Hussey’s Observatory (1825-37), Hayes, established by Revd. Thomas J. Hussey with a 6½-inch Fraunhofer refractor, a small Simms transit, and clock by Hardy of London. Hussey used these instruments to create one of the star maps published by the Berlin Academy (See: Howse 1986).
Nasmyth’s Observatory (1856-90), Hammerfield, Penshurst, established by James Nasmyth (1808-90), who made his fortune making machine tools, and retired to Kent in 1856.
By 1845 he had constructed his now famed 20-inch‘comfortable’ reflector for which he had a seat at the focus he contrived through the trunnion, now known as the Nasmyth focus, and widely used for mounting the large ancillary instruments for giant reflectors. In 1851 he had won a prize at the Great Exhibition for a drawing of the Moon. Now he concentrated on many years of lunar observations. In 1874 with James Carpenter he published The Moon considered as a Planet, a World, and a Satellite. The illustrations were beautiful photographs of plaster models. In 1860 he was the first to discover ‘willow leaf’ patterns on the solar surface. A crater on the Moon is named after him.
Nasmyth’s 20-inch reflector is in the store of the Science Museum, London.
Snow’s Observatory (1834-54), Ashurst, established by R. Snow. He purchased a magnificent Molyneux regulator clock new in 1834, determined the longitude of his observatory, and then compiled a catalogue of Right Ascensions of 125 stars
(See: Howse 1986).

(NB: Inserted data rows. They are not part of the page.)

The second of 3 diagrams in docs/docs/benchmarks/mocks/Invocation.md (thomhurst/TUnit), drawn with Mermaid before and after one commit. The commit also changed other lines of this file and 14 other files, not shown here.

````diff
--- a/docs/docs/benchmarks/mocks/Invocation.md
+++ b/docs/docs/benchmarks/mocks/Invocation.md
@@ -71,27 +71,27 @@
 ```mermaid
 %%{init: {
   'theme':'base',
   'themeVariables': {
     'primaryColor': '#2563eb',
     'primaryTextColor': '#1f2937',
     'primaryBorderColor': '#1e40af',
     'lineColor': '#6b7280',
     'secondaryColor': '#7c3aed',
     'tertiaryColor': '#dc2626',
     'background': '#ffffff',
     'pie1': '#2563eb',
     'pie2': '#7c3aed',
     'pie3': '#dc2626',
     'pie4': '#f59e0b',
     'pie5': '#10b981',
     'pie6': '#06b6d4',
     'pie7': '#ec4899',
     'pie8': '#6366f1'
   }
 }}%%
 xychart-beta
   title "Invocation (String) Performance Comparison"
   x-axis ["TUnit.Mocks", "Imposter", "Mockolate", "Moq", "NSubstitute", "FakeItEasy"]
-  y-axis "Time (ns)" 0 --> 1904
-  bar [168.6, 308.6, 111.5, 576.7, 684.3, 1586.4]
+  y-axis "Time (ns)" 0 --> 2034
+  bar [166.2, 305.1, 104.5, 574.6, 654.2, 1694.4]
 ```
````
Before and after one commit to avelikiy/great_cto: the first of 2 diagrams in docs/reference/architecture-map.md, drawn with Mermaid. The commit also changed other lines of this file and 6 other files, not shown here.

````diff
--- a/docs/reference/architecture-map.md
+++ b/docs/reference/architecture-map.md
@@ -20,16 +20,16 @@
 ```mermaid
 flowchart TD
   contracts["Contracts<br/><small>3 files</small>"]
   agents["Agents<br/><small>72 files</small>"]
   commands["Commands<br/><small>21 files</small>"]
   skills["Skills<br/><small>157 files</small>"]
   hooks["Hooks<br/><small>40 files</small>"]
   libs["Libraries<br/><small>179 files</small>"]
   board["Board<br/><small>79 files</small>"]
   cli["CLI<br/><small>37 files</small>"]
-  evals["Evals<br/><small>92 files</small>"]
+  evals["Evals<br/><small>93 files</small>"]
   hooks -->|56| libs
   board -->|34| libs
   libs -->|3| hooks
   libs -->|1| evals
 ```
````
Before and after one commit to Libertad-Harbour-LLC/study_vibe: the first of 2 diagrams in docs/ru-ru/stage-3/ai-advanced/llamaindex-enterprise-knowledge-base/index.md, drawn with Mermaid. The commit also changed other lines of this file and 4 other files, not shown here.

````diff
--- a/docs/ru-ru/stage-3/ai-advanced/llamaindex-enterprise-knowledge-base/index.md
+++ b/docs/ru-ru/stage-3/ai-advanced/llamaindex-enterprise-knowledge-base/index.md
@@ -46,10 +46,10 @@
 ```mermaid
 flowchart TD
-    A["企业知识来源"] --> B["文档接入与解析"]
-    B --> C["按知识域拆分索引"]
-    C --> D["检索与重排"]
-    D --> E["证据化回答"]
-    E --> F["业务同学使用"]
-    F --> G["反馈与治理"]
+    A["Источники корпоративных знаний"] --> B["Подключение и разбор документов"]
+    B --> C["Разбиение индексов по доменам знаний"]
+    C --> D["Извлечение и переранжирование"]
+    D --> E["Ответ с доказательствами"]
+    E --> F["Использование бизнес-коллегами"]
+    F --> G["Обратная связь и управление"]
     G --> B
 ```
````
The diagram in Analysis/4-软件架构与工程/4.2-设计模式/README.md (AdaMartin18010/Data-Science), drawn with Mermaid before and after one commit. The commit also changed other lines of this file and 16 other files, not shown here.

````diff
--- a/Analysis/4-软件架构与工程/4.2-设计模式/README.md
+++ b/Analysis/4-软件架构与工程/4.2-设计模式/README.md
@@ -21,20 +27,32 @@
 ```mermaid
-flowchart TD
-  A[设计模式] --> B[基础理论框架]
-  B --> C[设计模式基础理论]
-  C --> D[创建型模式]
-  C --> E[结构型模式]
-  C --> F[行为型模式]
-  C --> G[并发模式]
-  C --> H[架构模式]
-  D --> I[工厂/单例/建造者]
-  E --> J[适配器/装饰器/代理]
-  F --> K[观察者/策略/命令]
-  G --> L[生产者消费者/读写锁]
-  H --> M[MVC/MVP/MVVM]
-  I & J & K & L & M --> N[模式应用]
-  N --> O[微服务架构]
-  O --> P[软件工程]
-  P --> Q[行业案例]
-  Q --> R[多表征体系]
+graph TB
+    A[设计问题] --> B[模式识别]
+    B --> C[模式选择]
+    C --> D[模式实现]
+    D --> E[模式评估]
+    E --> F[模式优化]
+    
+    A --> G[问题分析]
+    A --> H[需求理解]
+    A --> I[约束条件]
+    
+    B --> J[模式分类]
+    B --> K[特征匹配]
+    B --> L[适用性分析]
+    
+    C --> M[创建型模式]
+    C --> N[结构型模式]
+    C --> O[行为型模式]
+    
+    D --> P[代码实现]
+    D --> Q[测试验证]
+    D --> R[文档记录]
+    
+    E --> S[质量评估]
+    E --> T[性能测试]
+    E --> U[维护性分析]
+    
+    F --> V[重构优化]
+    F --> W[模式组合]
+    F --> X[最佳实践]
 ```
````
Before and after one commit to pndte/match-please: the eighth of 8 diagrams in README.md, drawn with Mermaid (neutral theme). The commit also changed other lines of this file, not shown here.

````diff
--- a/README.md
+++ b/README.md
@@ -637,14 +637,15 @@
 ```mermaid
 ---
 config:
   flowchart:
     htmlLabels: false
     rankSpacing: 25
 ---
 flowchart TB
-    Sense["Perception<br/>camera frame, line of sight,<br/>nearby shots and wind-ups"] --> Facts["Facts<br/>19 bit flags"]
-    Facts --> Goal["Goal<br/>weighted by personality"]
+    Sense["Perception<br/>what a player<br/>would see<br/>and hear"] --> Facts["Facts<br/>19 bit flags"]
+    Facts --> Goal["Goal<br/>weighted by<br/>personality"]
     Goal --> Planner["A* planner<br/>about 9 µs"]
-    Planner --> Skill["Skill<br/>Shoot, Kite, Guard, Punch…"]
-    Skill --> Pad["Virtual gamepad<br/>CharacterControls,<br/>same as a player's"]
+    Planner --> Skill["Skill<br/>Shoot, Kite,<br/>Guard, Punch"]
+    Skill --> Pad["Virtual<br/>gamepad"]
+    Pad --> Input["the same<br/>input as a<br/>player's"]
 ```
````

Wilkins’s Observatory (1918-1960), Bexleyheath, established by Hugh Percy Wilkins (1896-1960) who was born Carmarthen. He began observing in 1909. After service during World War I he settled in Kent. In 1918 he joined the BAA, became a selenographer, and Director of the Lunar Section 1946-56. From his garden in Bexleyheath he observed at first with 12½-inch reflector; later with a 15½-inch reflector. He also made observations using the telescopes at professional observatories in Europe and the United States.
He produced in 1924 a 60-inch map of the Moon, which included new names for a number of features. In 1951 he published a revised 300″-diameter map of the Moon, considered by some as the culmination of the art of selenography prior to the space age. However his maps were dense with detail, some of which was fictitious, making them less useful.
Wollaston’s Observatory (c.1770-c.1820), Chiselhurst, established by Revd. Francis Wollaston, FRS (1731-1815). In his privately printed autobiography The Secret History of a Private Man, he explains that his pursuit of astronomy was intended to separate him at a “distance from the misrepresentations of narrow minded biggots”. He had a Peter Dollond refractor with a triplet object glass(See: Howse 1986).